If the First Amendment’s guarantee of a free press means anything, it has to mean that the government cannot seize reporters’ phone and email records in the hope of smoking out their confidential sources. This chilling tactic, which was used with increasing frequency during both the Obama and Trump administrations, makes it easier to prosecute leaks but harder for reporters to do their job and hold leaders to account. It represents a combination of official secrecy and information control that is anathema to democracy.
So it’s a good thing that President Biden has ordered a change of course, in response to multiple revelations in recent weeks that federal prosecutors under Donald Trump had secretly obtained phone and email records of journalists at CNN and The Washington Post, apparently as part of investigations into leaks of classified information. The seized records included logs of work phone numbers and email accounts, but also of reporters’ personal email accounts and home phone numbers.
“It’s simply, simply wrong,” Mr. Biden said last month of seizing reporters’ emails and phone records. “I will not let that happen.” But then The Times reported last week that the Trump Justice Department had also secretly seized the phone records of four Times reporters, covering nearly four months in 2017 — and that the investigation was continuing under the Biden administration.
The story got only worse. Two days after Mr. Biden’s Justice Department finally disclosed the seizure of the phone records, The Times revealed that the department had also secretly sought to obtain email logs of Times reporters. None of the logs were seized, but Times senior executives were subject to a gag order for three months as they and the paper’s lawyers fought to stop the seizure. When the government piles secrecy upon secrecy, one has to wonder whose interests are really being served.
The White House as a rule stays out of prosecutorial decisions. But by last weekend, Justice Department officials were scrambling to turn Mr. Biden’s promises into action. In a change to “longstanding practice,” a spokesman said Saturday, the department “will not seek compulsory legal process in leak investigations to obtain source information from members of the news media doing their jobs.”
The existing policy, which was updated in the wake of Obama-era controversies involving reporters for Fox News and The Associated Press, purports to protect the freedom of the press, both by requiring prosecutors to show that reporters’ records are essential to an investigation and by permitting the secret seizure of those records only if notifying the reporter would jeopardize that investigation.
In practice, as the latest string of seizures shows, those hurdles may not be so hard to clear. Especially when prosecutors interpret their own regulations to allow for secrecy, it’s impossible for the media and the public to know what their reasoning is, or to challenge the seizures in court.
The digital age has only complicated matters further because the records sought by the government are nearly always in the hands of third parties, like telephone and internet companies, some of which are more assiduous than others about protecting their users’ information. In this case, Google, which operates The Times’s email system, did the right thing, pushing back on the order and insisting The Times be notified.
As important as better regulation would be, it is also imperative for Congress to pass legislation protecting reporters from having to reveal their sources, and thus risk stanching the free flow of information that an open society depends on. Most states have these so-called shield laws. In some states, the reporter’s privilege is absolute, and yet law enforcement investigations still survive. But state laws don’t apply to federal prosecutions, which matters especially because national security cases fall under federal jurisdiction.

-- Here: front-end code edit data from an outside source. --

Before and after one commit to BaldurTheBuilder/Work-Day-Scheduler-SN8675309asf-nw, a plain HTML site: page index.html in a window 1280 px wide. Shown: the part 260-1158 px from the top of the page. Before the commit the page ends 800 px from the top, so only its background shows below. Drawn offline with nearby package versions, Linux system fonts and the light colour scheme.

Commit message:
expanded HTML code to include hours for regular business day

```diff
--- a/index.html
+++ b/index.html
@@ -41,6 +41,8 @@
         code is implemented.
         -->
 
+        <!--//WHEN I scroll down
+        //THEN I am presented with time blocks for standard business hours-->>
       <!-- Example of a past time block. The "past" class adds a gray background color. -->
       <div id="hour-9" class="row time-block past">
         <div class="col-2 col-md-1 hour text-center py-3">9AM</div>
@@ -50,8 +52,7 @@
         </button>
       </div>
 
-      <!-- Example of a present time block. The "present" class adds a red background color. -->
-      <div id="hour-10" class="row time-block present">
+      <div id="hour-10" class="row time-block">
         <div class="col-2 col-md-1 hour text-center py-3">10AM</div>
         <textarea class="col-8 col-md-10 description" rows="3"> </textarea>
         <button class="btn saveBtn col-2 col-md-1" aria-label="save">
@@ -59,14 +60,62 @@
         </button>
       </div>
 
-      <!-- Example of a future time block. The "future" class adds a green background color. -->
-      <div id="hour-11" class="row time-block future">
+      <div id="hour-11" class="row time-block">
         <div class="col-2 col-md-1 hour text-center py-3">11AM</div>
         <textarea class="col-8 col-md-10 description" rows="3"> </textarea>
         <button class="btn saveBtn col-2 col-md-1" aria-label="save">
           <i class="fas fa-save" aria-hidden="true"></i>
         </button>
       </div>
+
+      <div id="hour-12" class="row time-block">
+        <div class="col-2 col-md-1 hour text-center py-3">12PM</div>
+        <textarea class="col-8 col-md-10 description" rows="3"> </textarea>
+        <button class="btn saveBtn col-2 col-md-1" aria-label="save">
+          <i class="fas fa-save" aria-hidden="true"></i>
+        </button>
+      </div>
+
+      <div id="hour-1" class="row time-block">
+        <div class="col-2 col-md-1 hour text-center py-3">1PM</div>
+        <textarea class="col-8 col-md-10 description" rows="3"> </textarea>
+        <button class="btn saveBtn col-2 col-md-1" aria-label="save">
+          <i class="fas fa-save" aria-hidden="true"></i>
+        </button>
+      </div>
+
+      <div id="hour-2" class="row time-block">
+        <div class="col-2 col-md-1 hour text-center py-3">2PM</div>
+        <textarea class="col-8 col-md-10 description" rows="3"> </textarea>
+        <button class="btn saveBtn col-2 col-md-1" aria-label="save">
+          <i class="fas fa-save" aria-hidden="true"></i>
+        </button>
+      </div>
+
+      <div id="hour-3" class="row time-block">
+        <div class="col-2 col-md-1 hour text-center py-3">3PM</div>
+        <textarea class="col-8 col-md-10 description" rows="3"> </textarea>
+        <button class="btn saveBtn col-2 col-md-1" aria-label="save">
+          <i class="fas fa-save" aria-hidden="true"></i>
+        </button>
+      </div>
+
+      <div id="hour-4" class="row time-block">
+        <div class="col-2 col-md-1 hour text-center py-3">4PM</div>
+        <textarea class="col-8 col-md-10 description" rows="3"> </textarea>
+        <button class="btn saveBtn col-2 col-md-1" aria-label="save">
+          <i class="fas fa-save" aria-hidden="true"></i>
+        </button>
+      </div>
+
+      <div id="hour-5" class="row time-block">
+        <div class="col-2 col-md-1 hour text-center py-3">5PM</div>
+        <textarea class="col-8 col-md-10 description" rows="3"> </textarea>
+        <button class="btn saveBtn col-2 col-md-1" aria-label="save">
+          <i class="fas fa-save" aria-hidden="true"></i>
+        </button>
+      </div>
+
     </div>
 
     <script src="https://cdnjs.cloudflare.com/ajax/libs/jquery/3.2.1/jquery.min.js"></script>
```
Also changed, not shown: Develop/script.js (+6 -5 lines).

Bills proposing a federal shield law have found support from both Republicans and Democrats in recent years, as well as from this board. The point is not to give journalists free rein to publish without regard to consequences, but to protect vulnerable sources, like whistle-blowers, who may be the only ones able to expose misconduct or other wrongdoing in government. Despite the clear need for such a law, all efforts to pass one have failed, getting bogged down in debates over who counts as a journalist, what counts as legitimate news-gathering and whether the media should have fewer protections in the national security context.
The Supreme Court has dropped the ball here, too. The last time the court decided a case on this issue was in 1972 — nearly a half century ago — when it ruled that reporters are entitled to no special privileges against turning over information. The court said press freedoms should be balanced against the general obligation to testify about criminal conduct. In practice, that has resulted in a mishmash of rulings by lower federal courts, and a general confusion about the state of the law. The result is that the press’s First Amendment protections extend as far as the current administration’s Justice Department decides they do. That’s upside down; the scope of a constitutional freedom should not be at the mercy of the executive branch.